The main thing you want from a romance novel is for the romantic leads to be great characters, and for you to really believe in the relationship. Beneath Outback Skies really doesn’t disappoint, whilst this book doesn’t fall into the insta-love trope that many romances use there is a definite sizzle from the first time Paige and Tait meet. I really liked the way their relationship evolved over the course of the book, it felt natural and very believable.

I was a little concerned when it became clear that part of the plot hinged on a secret that Tait was keeping from Paige, I’ve read books where this isn’t handled well – I normally end up a bit of a nervous wreck by the end of the book. I didn’t need to have worried though, it’s handled really well.

I thoroughly enjoyed this book, it’s one of the better romances I’ve read in the last couple of years.
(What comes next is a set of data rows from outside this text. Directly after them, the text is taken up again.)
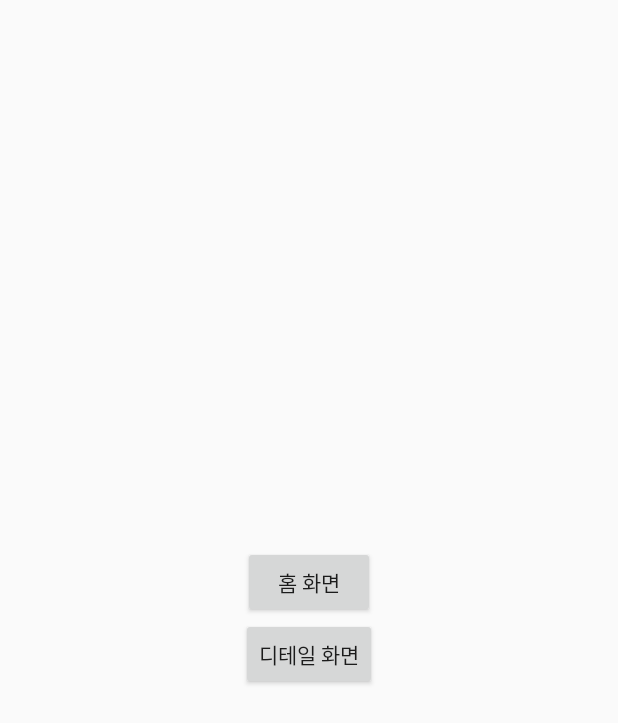
After one commit to PurPur-Resque-Team/PurPur-Android, an Android app: the layout activity_button.xml on its own in the app's theme, with its tools: preview values and no code run, on a phone screen of 412 x 824 dp. The commit adds this screen. Shown: the top 723 px of the screen. Run offline under Robolectric (Android 15) with nearby library versions, the phone set to English and light mode, and no system bars.

Commit message:
[수정] 글꼴 추가 및 버튼액티비티 생성

```diff
--- /dev/null
+++ b/app/src/main/res/layout/activity_button.xml
@@ -0,0 +1,30 @@
+<?xml version="1.0" encoding="utf-8"?>
+<layout xmlns:android="http://schemas.android.com/apk/res/android"
+    xmlns:tools="http://schemas.android.com/tools">
+
+    <data>
+
+    </data>
+
+    <LinearLayout
+        android:layout_width="match_parent"
+        android:layout_height="match_parent"
+        android:gravity="center"
+        android:orientation="vertical"
+        tools:context=".ui.ButtonActivity">
+
+        <Button
+            android:id="@+id/go_main"
+            android:layout_width="wrap_content"
+            android:layout_height="wrap_content"
+            android:text="홈 화면" />
+
+        <Button
+            android:id="@+id/go_detail"
+            android:layout_width="wrap_content"
+            android:layout_height="wrap_content"
+            android:text="디테일 화면" />
+
+
+    </LinearLayout>
+</layout>
--- a/app/src/main/res/layout/activity_detail.xml
+++ b/app/src/main/res/layout/activity_detail.xml
@@ -25,6 +25,7 @@
 
         <TextView
             android:id="@+id/act_detail_tv_animal_name"
+            android:fontFamily="@font/font_bmjua"
             android:layout_width="wrap_content"
             android:layout_height="wrap_content"
             android:layout_marginStart="66dp"
@@ -109,6 +110,7 @@
             android:layout_height="wrap_content"
             android:gravity="center_horizontal"
             android:lineSpacingExtra="7.3sp"
+            android:fontFamily="@font/font_bmjua"
             android:text="미션카드를 선택해 주세요."
             android:textColor="#ffffff"
             android:textSize="22sp"
@@ -183,6 +185,7 @@
 
         <TextView
             android:id="@+id/act_detail_tv_mission_card"
+            android:fontFamily="@font/font_bmjua"
             android:layout_width="wrap_content"
             android:layout_height="wrap_content"
             android:elevation="3dp"
```
Also changed, not shown: app/src/main/AndroidManifest.xml (+6 -2 lines), app/src/main/java/com/bibim/purpur/ui/ButtonActivity.kt (added, +31 -0 lines).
I shall definitely be keeping an eye on the other books brought out on the Random Romance list.

Beneath Outback Skies is published by Random Romance from 1st February 2013. Whilst I was provided with a review copy of the book via NetGalley.com all of the opinions expressed are my own.

Book Review

Book Review : The Statistical Probability of Love at First Sight by Jennifer E. Smith.

SPoLaFSWho would have guessed that four minutes could change everything?

Today should be one of the worst days of seventeen-year-old Hadley Sullivan’s life. Having missed her flight, she’s stuck at JFK airport and late to her father’s second wedding, which is taking place in London and involves a soon-to-be stepmother Hadley’s never even met. Then she meets the perfect boy in the airport’s cramped waiting area. His name is Oliver, he’s British, and he’s sitting in her row.

A long night on the plane passes in the blink of an eye, and Hadley and Oliver lose track of each other in the airport chaos upon arrival. Can fate intervene to bring them together once more?

Quirks of timing play out in this romantic and cinematic novel about family connections, second chances, and first loves. Set over a twenty-four-hour-period, Hadley and Oliver’s story will make you believe that true love finds you when you’re least expecting it.

When I travelled by plane for the first time on my own I found myself paying far more attention to my fellow passengers, and thinking about the fact that on a long haul flight you spend more time sat next to a complete stranger than you might in the space of a year with a distant relative yet you often get off the plane still knowing absolutely nothing about them. So when I heard about this book I was really intrigued by the plot, it sounded like something I’d really enjoy.

Enjoy? I absolutely loved it! Within the first few pages I was completely wrapped up in the story, from Hadley and Oliver first meeting to their plane journey and then their respective stories in London. The plot is lovely, and sweet, with plenty of funny bits, making it a really really good romantic comedy.

Hadley and Oliver are both great characters, I really enjoyed getting to know them both. The budding friendship and romance between the two of them felt really genuine and played out well. I also liked the way the supporting characters were written, Hadley’s dad and stepmom-to-be in particular.

I thought this books was brilliant, it’s a slim book so a fairly quick read, but one that I know I’ll be revisiting time and time again.

The Statistical Probability of Love at First Sight is published by Headline in the UK.